In July, BMW released a new connected service offering in the UK and other markets: heated front seats for £15 a month. Although the automaker has been offering feature subscriptions (such as a heated steering wheel for £10 a month) in its online store for a while, the heated front seats subscription has sparked backlash in the media and among consumers.
As connected technology continues to advance, automakers are increasingly moving toward building software-defined vehicles (SDV), providing over-the-air (OTA) vehicle software updates, and changing business models to bring in annual recurring revenue (ARR). Offering feature subscriptions that bring in monthly revenue is a significant shift from the singular transaction of buying a car that has characterized the automotive industry for more than a century. This newest feature subscription from BMW reflects the profound disruption that is coming with the connected vehicle revolution, which holds the promise of transforming vehicles into connected devices beyond being means of transportation.
But BMW has been talking about, and rolling out, new feature subscriptions for years, serving as one industry example of a traditional OEM transforming existing functionality—that has otherwise been built into the vehicle (if desired) for a fixed price during the design phase or has served as selection criterion for used car buyers—into ARR. However, the debate and criticism that have ensued in response to the monthly heated seat subscription highlight how OEMs cannot simply transform current features and functionality into ARR without clearly explaining why such a service is advantageous for consumers. With the heated seat subscription, many consumers think to themselves: “The feature is already built into the vehicle, so why do I have to pay AGAIN to have it turned on?”
BMW missed the opportunity to build stronger bonds with consumers by communicating the long-term value of such an offer for customers. Instead, the lack of transparency and explanation resulted in consumers reacting negatively because it looks like BMW is now asking customers to pay a recurring monthly fee for a feature that was otherwise built into the vehicle.

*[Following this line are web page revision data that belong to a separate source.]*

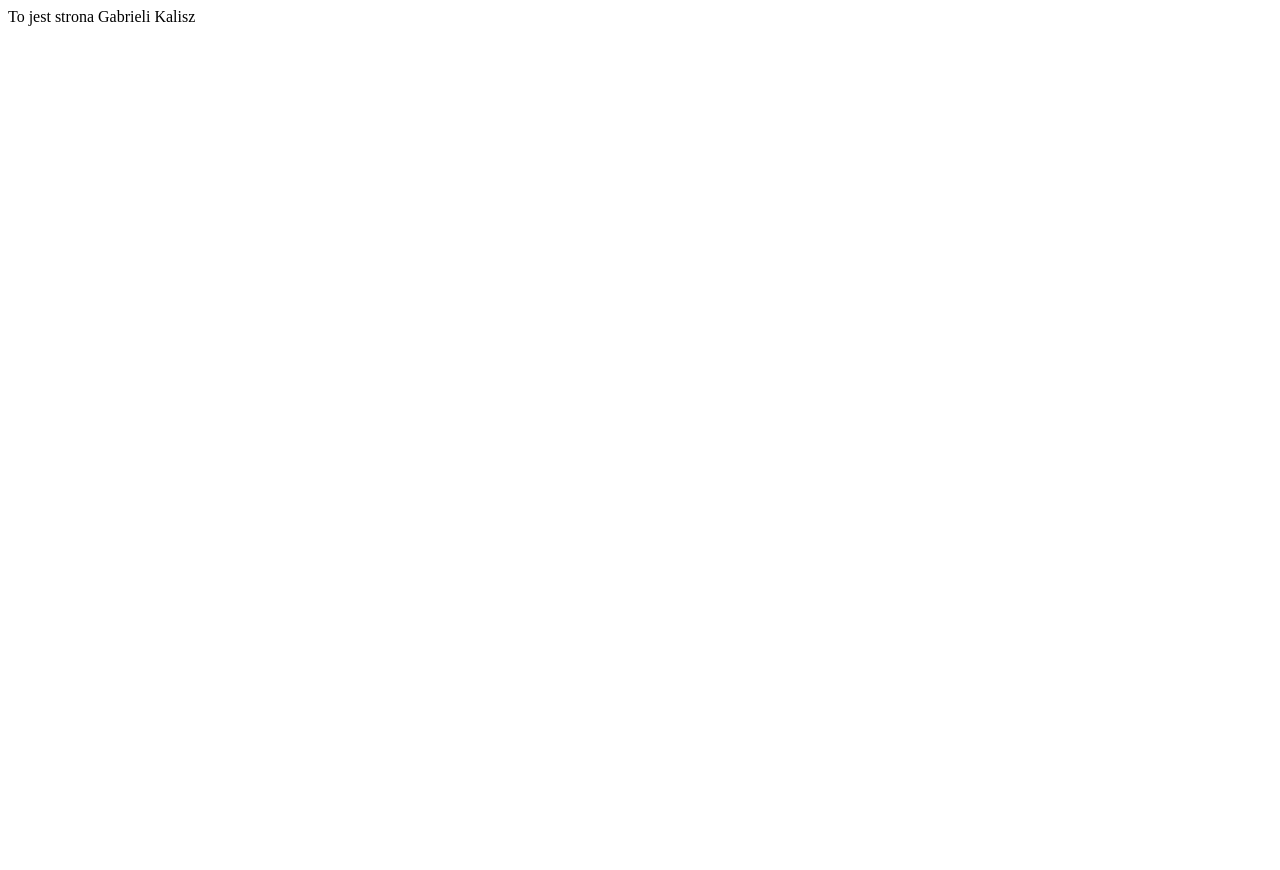
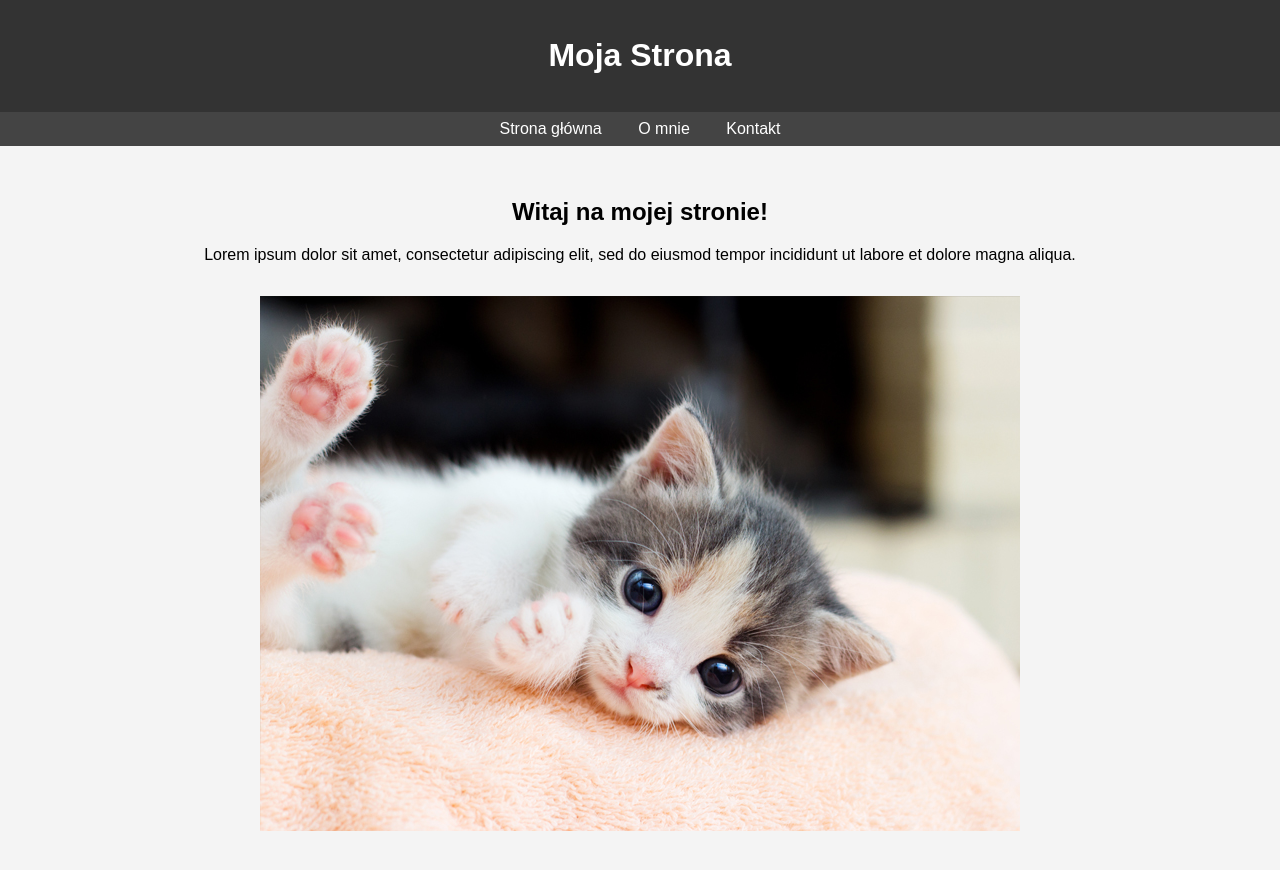
Before and after one commit to gabazaba12/gabazaba12.github.io, a plain HTML site: page index.html in a window 1280 px wide. Before the commit the page ends 800 px from the top, so only its background shows below. Drawn offline with Linux system fonts and the light colour scheme.

Commit message:
wsedrcedrfcv

```diff
--- a/index.html
+++ b/index.html
@@ -1,8 +1,27 @@
-<!doctype html>
-<html>
-     <head>
-     </head>
-     <body>
-        To jest strona Gabrieli Kalisz
-     </body>
+<!DOCTYPE html>
+<html lang="en">
+<head>
+   <link rel="stylesheet" href="style.css">
+    <meta charset="UTF-8">
+    <meta name="viewport" content="width=device-width, initial-scale=1.0">
+    <title>Moja Strona</title>
+</head>
+<body>
+    <header>
+        <h1>Moja Strona</h1>
+    </header>
+
+    <nav>
+        <a href="#">Strona główna</a>
+        <a href="#">O mnie</a>
+        <a href="#">Kontakt</a>
+    </nav>
+
+    <section>
+        <h2>Witaj na mojej stronie!</h2>
+        <p>Lorem ipsum dolor sit amet, consectetur adipiscing elit, sed do eiusmod tempor incididunt ut labore et dolore magna aliqua.</p>
+        <img src="kotek.jpg" alt="Kotek">
+    </section>
+
+</body>
 </html>
--- /dev/null
+++ b/style.css
@@ -0,0 +1,35 @@
+body {
+    font-family: Arial, sans-serif;
+    margin: 0;
+    padding: 0;
+    background-color: #f4f4f4;
+    text-align: center;
+}
+
+header, footer {
+    background-color: #333;
+    color: white;
+    padding: 1em;
+}
+
+nav {
+    background-color: #444;
+    color: white;
+    padding: 0.5em;
+}
+
+nav a {
+    color: white;
+    text-decoration: none;
+    margin: 0 1em;
+}
+
+section {
+    padding: 2em;
+}
+
+img {
+    max-width: 100%;
+    height: auto;
+    margin: 1em 0;
+}
```
Also changed, not shown: kotek.jpg (added).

There have been similar negative reactions to GM. Since the beginning of June, customers who purchase a new GMC or Buick must also pay $1,500 for an OnStar and Connected Services Premium Plan that is listed as an option but incorporated into the vehicle as a standard feature that cannot be removed. Similar to BMW, this new connected service puzzles and frustrates consumers, who see it primarily as a way for GM to raise prices by mandating customers pay for an option that isn’t really an option when purchasing the car.
Moving consumers to subscription models will take time and education. Transparency will be essential to help consumers adapt to this shifting landscape that is moving from a single transaction to ongoing micro-transactions. This will require OEMs and tech partners to have a deep understanding of consumer needs and values relative to connected vehicle ecosystems. Automakers also need to establish marketing plans and messaging that focus on clearly communicating the rationale and benefits behind new connected service offerings.
The connected vehicle revolution is ushering in a burgeoning era of digital vehicle personalization, which is akin to the smartphone market today. Consider, for example, when a consumer buys a smartphone. There are only a certain, fixed number of models available for purchase; however, there are hundreds of millions of personalized smartphones in the world because smartphones are designed to make the ease of personalization seamless.
This is the way of the future for connected vehicles—software-defined vehicle functionality and feature subscriptions create a more individualized experience for how people own and use vehicles. It gives consumers the ability to personalize a vehicle beyond the initial build based on the exact functionality a customer wants or doesn’t want at any given moment. Additionally, new features and functionality can continue rolling out via OTA updates to further tailor and improve the user experience as desired in real time. Altogether, this makes for a win-win situation wherein customers are given extreme versatility in how they use and experience vehicles while automakers receive ARR not just from the initial vehicle buyer but from subsequent owners as well.
To stay competitive as the industry continues evolving, automotive players need to:
Consumers today are savvy and well-researched and seek authentic brands that communicate with honesty. They are capable of understanding why a company is making business changes to stay relevant and, above all else, provide greater value to its customers—if the brand in question keeps the value for consumers as its North Star and communicates openly.
If you need help identifying what types of connected vehicle services consumers would value, optimizing your product innovation strategy or evaluating your communication plan, our Automotive & Mobility team can help. Click the button below to send us a note today.